Dynamic range is pretty broad but I had more of unrecoverable clipped high lights than what I’d like. The camera does a good job for the shadow detail. During my review, I felt that this camera sharpens the JPEGs very well and it doesn’t go overboard with it at least with default settings. I didn’t really liked way in which Sony’s default color of Creative Style setting pushes hues until they do shift but the neutral setting of A77 works very well. This makes it possible to get some accurate colors for people who yearn for them. Flash that is built in too is a good implementation but it overexposes at times in the default setting.
Sometimes, the bigger pictures are a liability. For example, i had shot in one situation where i needed to print directly from card to printer of 4×6 size and it took a lot of time for loading the images in to memory of the printer to select the printing. A77V does give you one option for the down sized JPEGs but there isn’t any support for the small or medium RAW or RAW+JPEG which is a really important feature for camera of this class. This disqualifies A77V for needs of a lot of people who are going at press live blogging conferences. In one more example of the anti raw sentiment, focus magnifier (which gives easier manual focus) does not work along with RAW too. This, I think, is a bug.
To shoot videos, Sony Alpha SLT-A77V does really good job at rendering nice tones along with none of noticeable artifacts like rolling shutter or moiré. I really enjoyed shooting the video and this can be attributed to lens – autofocus really works quietly and smoothly. Zoom ring is a bit tighter as compared to what I would like but it is implemented quite well otherwise. Manoeuvring around is pretty easy too when you are shooting videos. Things get done without any problems.
However, you can only shoot in the automatic mode. It isn’t available in the aperture-shutter priority or the manual modes. Also, I ain’t really crazy about automatic gain or ISO sensitivity decisions which this camera makes. Also, the lack of controls didn’t really bug me. There is the Panasonic Lumix DMC-GH2 which has a lesser price tag and still gives better quality of videos and photos. SLT-A77V is a bit superior as compared to options of Nikon and is also better as compared to 7D.
Sony Alpha SLT-A77V isn’t really fastest in its class – this tag is still retained by 7D and it also lags behind Nikon D7000 but it gets the job done pretty well considering that it is processing a lot of image data. Except for annoying message of ‘processing’ which it shows when you are in the mode of automatic review; things are pretty zippy and fluid for shooting. It is a bit slower as compared to others while starting up and shooting but the difference isn’t drastic. The delay might be because this device needs to initialize 2 displays. Time for focussing and shooting in conditions of good light is 0.3 second which is typical in this class and for the dimmer conditions; it is 0.6 second which too is reasonable. Shooting 2 sequential RAW or JPEG images is 0.6 second too and if you are using flash, then the delay goes up to 0.8 second. The standard burst rate is eight and half frames per second which is better than what the competition has to offer.

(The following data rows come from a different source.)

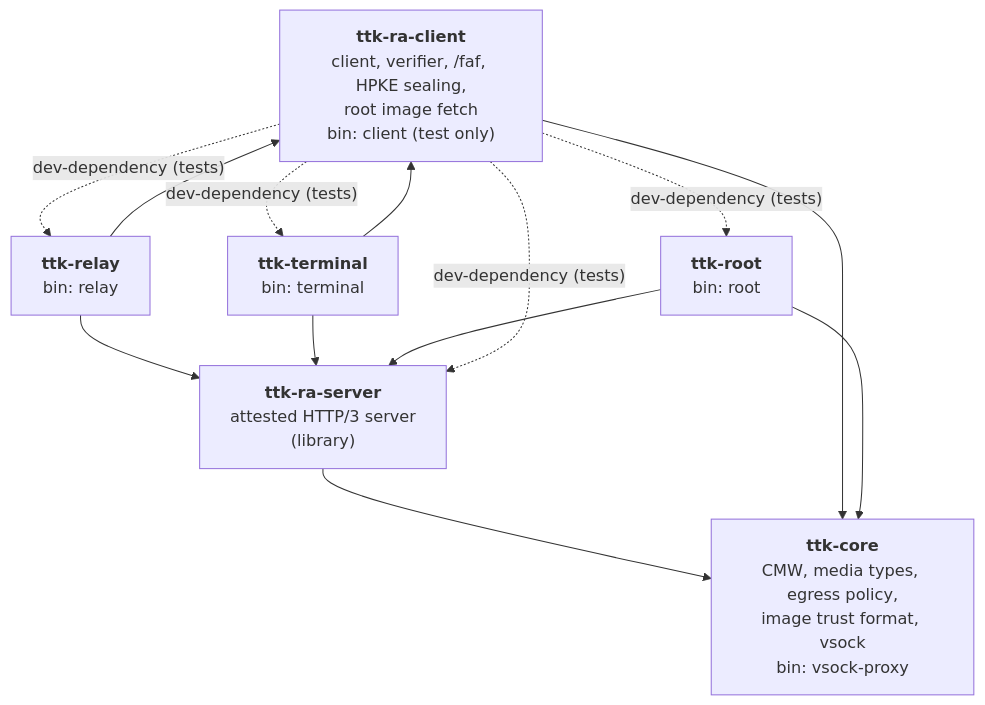
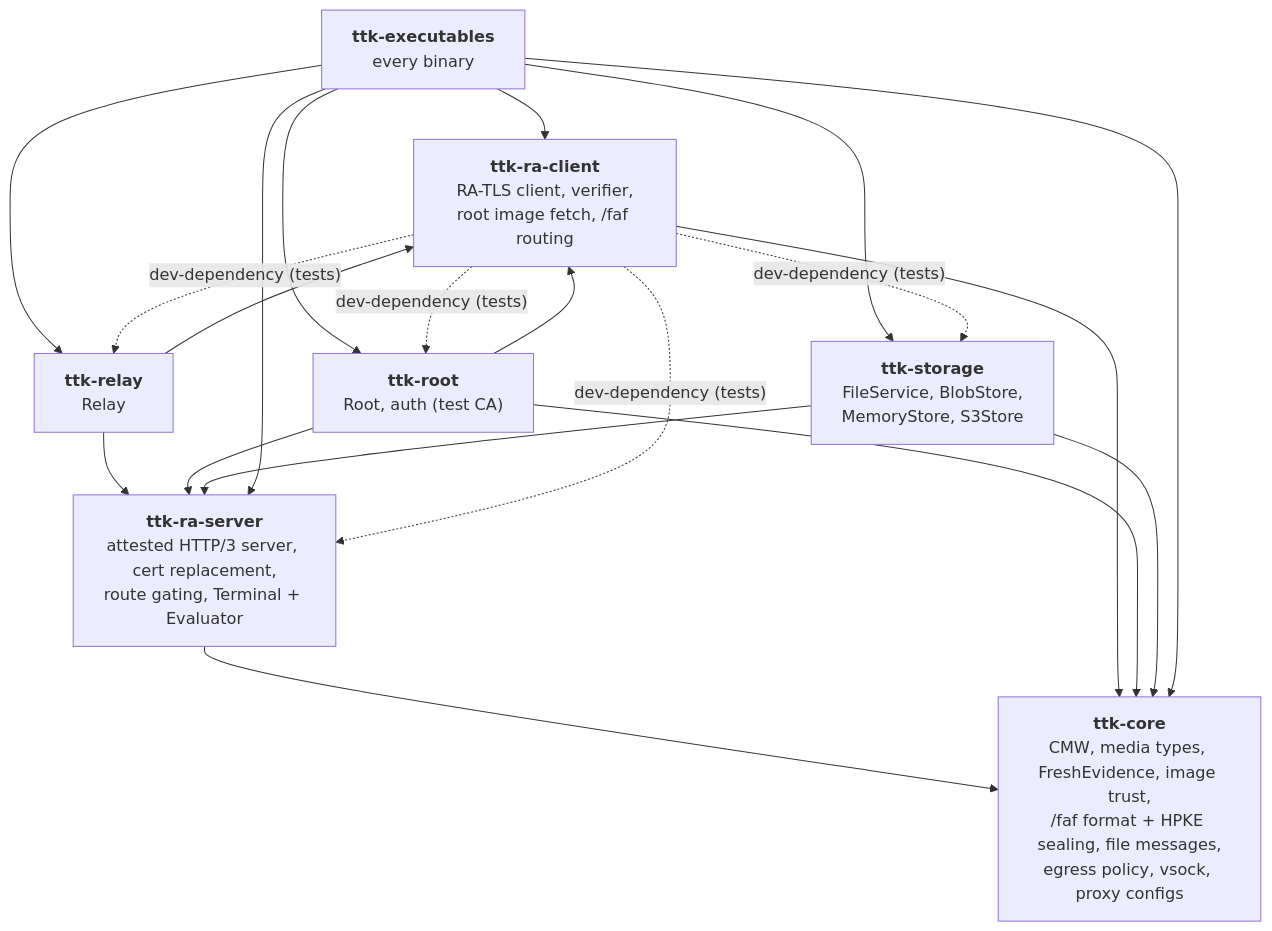
One commit to Lanetus/TTKServer changed the second of 11 diagrams in docs/src/ARCHITECTURE.md. Above: the diagram before and after it, drawn with Mermaid. The commit also changed other lines of this file and 14 other files, not shown here.

First line of the commit message:
feat: update the mdBook architecture docs to the current workspace (#94)

````diff
--- a/docs/src/ARCHITECTURE.md
+++ b/docs/src/ARCHITECTURE.md
@@ -91,22 +102,25 @@
 ```mermaid
 flowchart TB
-    core["<b>ttk-core</b><br/>CMW, media types, egress policy,<br/>image trust format, vsock<br/>bin: vsock-proxy"]
-    server["<b>ttk-ra-server</b><br/>attested HTTP/3 server<br/>(library)"]
-    client["<b>ttk-ra-client</b><br/>client, verifier, /faf, HPKE sealing,<br/>root image fetch<br/>bin: client (test only)"]
-    relay["<b>ttk-relay</b><br/>bin: relay"]
-    terminal["<b>ttk-terminal</b><br/>bin: terminal"]
-    root["<b>ttk-root</b><br/>bin: root"]
+    core["<b>ttk-core</b><br/>CMW, media types, FreshEvidence, image trust,<br/>/faf format + HPKE sealing, file messages,<br/>egress policy, vsock, proxy configs"]
+    server["<b>ttk-ra-server</b><br/>attested HTTP/3 server, cert replacement,<br/>route gating, Terminal + Evaluator"]
+    client["<b>ttk-ra-client</b><br/>RA-TLS client, verifier,<br/>root image fetch, /faf routing"]
+    relay["<b>ttk-relay</b><br/>Relay"]
+    root["<b>ttk-root</b><br/>Root, auth (test CA)"]
+    storage["<b>ttk-storage</b><br/>FileService, BlobStore,<br/>MemoryStore, S3Store"]
+    exe["<b>ttk-executables</b><br/>every binary"]
 
     server --> core
     client --> core
     relay --> server
     relay --> client
-    terminal --> server
-    terminal --> client
     root --> server
+    root --> client
     root --> core
+    storage --> server
+    storage --> core
+    exe --> relay & root & storage & server & client & core
     client -. "dev-dependency (tests)" .-> server
     client -. "dev-dependency (tests)" .-> relay
-    client -. "dev-dependency (tests)" .-> terminal
+    client -. "dev-dependency (tests)" .-> storage
     client -. "dev-dependency (tests)" .-> root
 ```
````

One problem when it comes to continuous shooting is that buffer just handles around fourteen JPEG images before it goes slow for erratic bursts and I was using SanDisk 95 MBps Extreme Pro which is one of fastest cards that are available in market right now. I was disappointed with the slow down post 14 shots, when tested first but later I realized that I was testing with RAW+JPEG and hence could not tell the difference. This is really impressive. However, I was really disappointed with battery life. It is rated at about 470 shots but that is without GPS being active. It seems like the OLED screens suck in a lot of battery juice. GPS of A77V does not have logger feature (it tracks the travels when camera is switched off) but they suck battery juice faster.
There is new system of autofocus which works really well and I have always like interface of Sony in which they have selected amongst focus areas, and Zone Focus (it clumps areas of AF in right, left, or center) is only mode which I liked for using better instead of just leaving it alone on center spot (Sony calls this Local). AF is really fast and is quite responsive too.
Sony Alpha SLT-A77V is a bit lighter as compared to the competitors and still i would say that this is a bit heavy camera particularly when it is equipped along with 16-50mm lens which are quite heavy. Build is heavy, the body can stand weather and dust and there is chassis of magnesium alloy along with competitive cycle rating of 150,000 for shutter.
According to design of Sony, mode dial is located on left shoulder. It comes with standard selection of the automatic, semimanual, and manual modes along with MR or Memory Recall mode which lets the manual adjustment of the shutter and aperture speed; Continuous Advance Priority auto exposure mode, which fixes exposure for 12 fps burst and 3D Sweep Panorama and standard Sweep.
Top right side has controls of direct access for the ISO sensitivity, white balance, exposure compensation, and the burst modes along with one button that is placed a bit awkwardly and it is used to switch manually between the LCD and EVF. Center has hot shoe and microphone which is really good. Shutter key has soft and not mushy feel and it is easy to use. You will get used to its softness in no time. Most of back controls are reachable through right thumb. Ones which are most important MF/AF override, movie record, AE lock, quick adjustment access of menu (Fn), and navigation joystick are well positioned and you can reach it easily without any contortions. Connectors and ports are flash sync along with wired remote terminals, mic jack, USB, and HDMI.
Maybe it is because i don’t have a lot of experience in gaming but I found that a lot of the joystick controls of navigation for cameras are quite awkward and using them isn’t too user friendly. I am used to such controls on a lot of cameras but frankly speaking, i don’t really like it. A77V isn’t any exception either. On the other hand, it is still really functional. Preview button is placed below the lens on right which isn’t ergonomic. I pressed it accidentally a lot while holding the cameras. Dial of focus mode gives you continuous, single, manual, and AF automatic options. It is really large and is placed prominently on front left of this camera. Operating it is easy provided you are looking at it.
EVF of the Sony Alpha SLT-A77V is quite big and is magnified as compared to the dSLR rivals. Such electronic level of read out is quite effective. The refresh rate is fast enough and you get continuous comfortable shooting too. For LCD, the manufacturer has made complex mechanism to enable the LCD for tilting and swivelling. It is quite useful but I couldn’t really get it in position at all while testing the camera.
OLED displays are quite good. This technology is used in TVs to give super blacks and the scenes have high contrast than what things are and the colors too are saturated surrealistically. Also, LCD and EVF do not match one another. We are now getting to one point where we will need to put in some color and gamma controls along with some tools of calibration for displays.
In terms of the features, the manufacturer hasn’t really given a lot of goodies – there is GPS to geotag which is the best one according to me and this camera can register max 8 faces in face recognition but the set of capabilities are subtle and excellent. For example, you get to perform the exposure bracketing in either shot by shot or continuous burst with maximum 5 shots bracket. You get -/+ five stops in exposure compensation along with Sony’s 3 shot Auto HDR. In manual focussing, it does supply peaking.
Expect the Sony Alpha SLT-A77V camera price to be around $1,599/-
To conclude, I would say that the Sony Alpha SLT-A77V does come with a few feature lapses and quirks but it is still fluid and fast camera that is fun to shoot and gives some really good quality photos and the video is also better than what the competition offers.